*TASK INSTRUCTIONS*.
Each line of the data should be repeated precisely.

[Start of section]

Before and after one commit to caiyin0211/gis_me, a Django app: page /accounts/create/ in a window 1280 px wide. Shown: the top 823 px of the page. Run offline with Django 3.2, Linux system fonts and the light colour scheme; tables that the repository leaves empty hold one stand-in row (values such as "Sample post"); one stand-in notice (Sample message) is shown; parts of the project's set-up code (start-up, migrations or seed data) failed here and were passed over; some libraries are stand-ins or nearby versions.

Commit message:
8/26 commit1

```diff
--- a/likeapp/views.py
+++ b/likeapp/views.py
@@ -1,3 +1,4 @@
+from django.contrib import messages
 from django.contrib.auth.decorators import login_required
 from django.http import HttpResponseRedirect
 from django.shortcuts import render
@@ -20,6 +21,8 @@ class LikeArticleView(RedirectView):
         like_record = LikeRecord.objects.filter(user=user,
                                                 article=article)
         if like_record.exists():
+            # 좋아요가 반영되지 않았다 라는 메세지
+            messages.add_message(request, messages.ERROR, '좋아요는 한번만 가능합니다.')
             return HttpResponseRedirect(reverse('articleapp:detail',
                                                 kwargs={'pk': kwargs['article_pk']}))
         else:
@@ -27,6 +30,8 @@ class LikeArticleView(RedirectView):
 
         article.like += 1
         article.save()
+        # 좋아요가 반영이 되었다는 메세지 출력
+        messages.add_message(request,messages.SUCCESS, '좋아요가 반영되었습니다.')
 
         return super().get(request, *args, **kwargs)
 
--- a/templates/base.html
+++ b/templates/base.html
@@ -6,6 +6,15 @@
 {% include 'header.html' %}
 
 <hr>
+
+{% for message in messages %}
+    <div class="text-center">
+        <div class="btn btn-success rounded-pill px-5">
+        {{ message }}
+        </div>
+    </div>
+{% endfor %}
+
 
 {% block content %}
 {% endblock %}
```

[End of section]

*SOLUTION TO THE PROBLEM*.
Before and after one commit to caiyin0211/gis_me, a Django app: page /accounts/create/ in a window 1280 px wide. Shown: the top 823 px of the page. Run offline with Django 3.2, Linux system fonts and the light colour scheme; tables that the repository leaves empty hold one stand-in row (values such as "Sample post"); one stand-in notice (Sample message) is shown; parts of the project's set-up code (start-up, migrations or seed data) failed here and were passed over; some libraries are stand-ins or nearby versions.

Commit message:
8/26 commit1

```diff
--- a/likeapp/views.py
+++ b/likeapp/views.py
@@ -1,3 +1,4 @@
+from django.contrib import messages
 from django.contrib.auth.decorators import login_required
 from django.http import HttpResponseRedirect
 from django.shortcuts import render
@@ -20,6 +21,8 @@ class LikeArticleView(RedirectView):
         like_record = LikeRecord.objects.filter(user=user,
                                                 article=article)
         if like_record.exists():
+            # 좋아요가 반영되지 않았다 라는 메세지
+            messages.add_message(request, messages.ERROR, '좋아요는 한번만 가능합니다.')
             return HttpResponseRedirect(reverse('articleapp:detail',
                                                 kwargs={'pk': kwargs['article_pk']}))
         else:
@@ -27,6 +30,8 @@ class LikeArticleView(RedirectView):
 
         article.like += 1
         article.save()
+        # 좋아요가 반영이 되었다는 메세지 출력
+        messages.add_message(request,messages.SUCCESS, '좋아요가 반영되었습니다.')
 
         return super().get(request, *args, **kwargs)
 
--- a/templates/base.html
+++ b/templates/base.html
@@ -6,6 +6,15 @@
 {% include 'header.html' %}
 
 <hr>
+
+{% for message in messages %}
+    <div class="text-center">
+        <div class="btn btn-success rounded-pill px-5">
+        {{ message }}
+        </div>
+    </div>
+{% endfor %}
+
 
 {% block content %}
 {% endblock %}
```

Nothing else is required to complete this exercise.